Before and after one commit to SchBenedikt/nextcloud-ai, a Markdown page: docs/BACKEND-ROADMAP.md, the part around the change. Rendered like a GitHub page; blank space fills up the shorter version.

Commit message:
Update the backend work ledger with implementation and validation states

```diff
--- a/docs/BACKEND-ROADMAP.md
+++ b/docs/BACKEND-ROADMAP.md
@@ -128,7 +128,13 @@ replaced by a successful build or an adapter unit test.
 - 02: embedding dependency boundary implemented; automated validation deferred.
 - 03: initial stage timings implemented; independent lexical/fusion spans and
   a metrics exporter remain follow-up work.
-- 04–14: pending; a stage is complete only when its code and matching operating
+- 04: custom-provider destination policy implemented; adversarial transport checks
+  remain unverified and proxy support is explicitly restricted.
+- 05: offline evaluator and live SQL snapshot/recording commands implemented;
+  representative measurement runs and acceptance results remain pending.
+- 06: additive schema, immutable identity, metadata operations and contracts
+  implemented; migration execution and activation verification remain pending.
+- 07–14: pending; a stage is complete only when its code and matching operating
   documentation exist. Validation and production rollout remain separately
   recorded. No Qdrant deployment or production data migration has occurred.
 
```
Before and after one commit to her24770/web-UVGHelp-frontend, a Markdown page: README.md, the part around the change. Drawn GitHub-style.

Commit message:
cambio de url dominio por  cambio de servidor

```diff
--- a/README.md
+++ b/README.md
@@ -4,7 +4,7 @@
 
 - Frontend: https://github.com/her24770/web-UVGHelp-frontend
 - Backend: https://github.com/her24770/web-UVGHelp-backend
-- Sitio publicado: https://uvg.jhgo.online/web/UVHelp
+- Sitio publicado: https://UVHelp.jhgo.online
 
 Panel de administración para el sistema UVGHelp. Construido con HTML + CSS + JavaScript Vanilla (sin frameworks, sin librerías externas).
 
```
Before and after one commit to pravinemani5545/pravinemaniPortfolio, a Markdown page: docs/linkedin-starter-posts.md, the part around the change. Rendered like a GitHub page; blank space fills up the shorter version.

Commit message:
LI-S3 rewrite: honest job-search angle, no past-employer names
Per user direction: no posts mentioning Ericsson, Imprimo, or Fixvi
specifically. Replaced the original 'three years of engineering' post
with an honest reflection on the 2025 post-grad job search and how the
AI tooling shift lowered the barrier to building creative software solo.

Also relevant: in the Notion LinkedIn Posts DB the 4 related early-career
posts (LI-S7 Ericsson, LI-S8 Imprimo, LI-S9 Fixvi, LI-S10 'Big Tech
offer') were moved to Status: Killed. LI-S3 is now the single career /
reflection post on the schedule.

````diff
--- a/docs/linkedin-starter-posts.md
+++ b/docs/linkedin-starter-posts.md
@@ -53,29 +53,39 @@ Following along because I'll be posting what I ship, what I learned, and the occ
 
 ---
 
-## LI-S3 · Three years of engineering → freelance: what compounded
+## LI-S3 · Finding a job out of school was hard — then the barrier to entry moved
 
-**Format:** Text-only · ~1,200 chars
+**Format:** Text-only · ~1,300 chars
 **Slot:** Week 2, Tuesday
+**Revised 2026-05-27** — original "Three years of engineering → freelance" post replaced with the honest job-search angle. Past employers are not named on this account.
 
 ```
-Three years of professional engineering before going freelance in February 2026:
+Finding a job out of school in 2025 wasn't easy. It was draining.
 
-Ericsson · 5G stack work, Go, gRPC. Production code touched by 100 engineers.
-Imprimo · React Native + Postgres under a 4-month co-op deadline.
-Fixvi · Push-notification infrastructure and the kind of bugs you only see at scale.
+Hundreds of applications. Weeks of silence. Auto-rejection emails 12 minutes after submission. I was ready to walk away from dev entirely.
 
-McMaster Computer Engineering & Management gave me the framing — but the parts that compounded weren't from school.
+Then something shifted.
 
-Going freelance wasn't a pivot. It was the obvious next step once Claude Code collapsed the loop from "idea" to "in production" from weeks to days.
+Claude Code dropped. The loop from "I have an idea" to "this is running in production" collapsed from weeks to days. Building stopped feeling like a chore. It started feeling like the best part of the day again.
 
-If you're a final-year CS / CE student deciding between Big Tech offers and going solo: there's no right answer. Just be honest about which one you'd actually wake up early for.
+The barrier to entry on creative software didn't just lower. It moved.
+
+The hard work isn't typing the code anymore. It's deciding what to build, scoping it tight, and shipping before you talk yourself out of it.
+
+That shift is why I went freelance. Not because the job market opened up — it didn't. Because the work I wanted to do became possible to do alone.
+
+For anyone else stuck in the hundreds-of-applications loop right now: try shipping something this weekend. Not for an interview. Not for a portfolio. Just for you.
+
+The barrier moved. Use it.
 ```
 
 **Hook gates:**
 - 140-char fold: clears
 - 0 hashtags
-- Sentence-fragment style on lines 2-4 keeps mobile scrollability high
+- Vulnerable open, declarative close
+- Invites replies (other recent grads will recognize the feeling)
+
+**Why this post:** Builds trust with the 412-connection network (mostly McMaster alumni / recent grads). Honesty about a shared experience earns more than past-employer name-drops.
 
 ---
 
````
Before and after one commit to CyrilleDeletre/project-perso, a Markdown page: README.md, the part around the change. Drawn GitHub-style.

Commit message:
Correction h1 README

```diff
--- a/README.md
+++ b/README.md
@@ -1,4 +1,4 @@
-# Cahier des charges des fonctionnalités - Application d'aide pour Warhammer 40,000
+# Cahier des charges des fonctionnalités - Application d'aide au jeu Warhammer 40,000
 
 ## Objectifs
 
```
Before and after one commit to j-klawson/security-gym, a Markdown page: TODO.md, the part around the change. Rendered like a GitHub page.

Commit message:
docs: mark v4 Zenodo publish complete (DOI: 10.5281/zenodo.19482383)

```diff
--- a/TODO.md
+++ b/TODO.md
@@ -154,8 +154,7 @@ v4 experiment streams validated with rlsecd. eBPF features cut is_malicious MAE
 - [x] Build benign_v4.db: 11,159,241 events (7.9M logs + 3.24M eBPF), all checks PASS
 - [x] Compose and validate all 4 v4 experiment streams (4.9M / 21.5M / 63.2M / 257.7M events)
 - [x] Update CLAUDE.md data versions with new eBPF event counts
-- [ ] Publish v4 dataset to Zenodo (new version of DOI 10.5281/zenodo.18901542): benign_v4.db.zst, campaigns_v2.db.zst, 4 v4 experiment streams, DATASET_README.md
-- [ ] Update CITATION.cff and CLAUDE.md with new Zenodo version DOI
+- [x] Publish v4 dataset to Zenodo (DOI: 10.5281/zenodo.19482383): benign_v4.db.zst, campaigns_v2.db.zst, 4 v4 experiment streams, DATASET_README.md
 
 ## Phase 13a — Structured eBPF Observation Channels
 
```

§ **Task goal**: Go through the listing above and pull out each line containing the word "only".

§ **Completed task**:
-- 04–14: pending; a stage is complete only when its code and matching operating
+- 07–14: pending; a stage is complete only when its code and matching operating
-**Format:** Text-only · ~1,200 chars
+**Format:** Text-only · ~1,300 chars
-Fixvi · Push-notification infrastructure and the kind of bugs you only see at scale.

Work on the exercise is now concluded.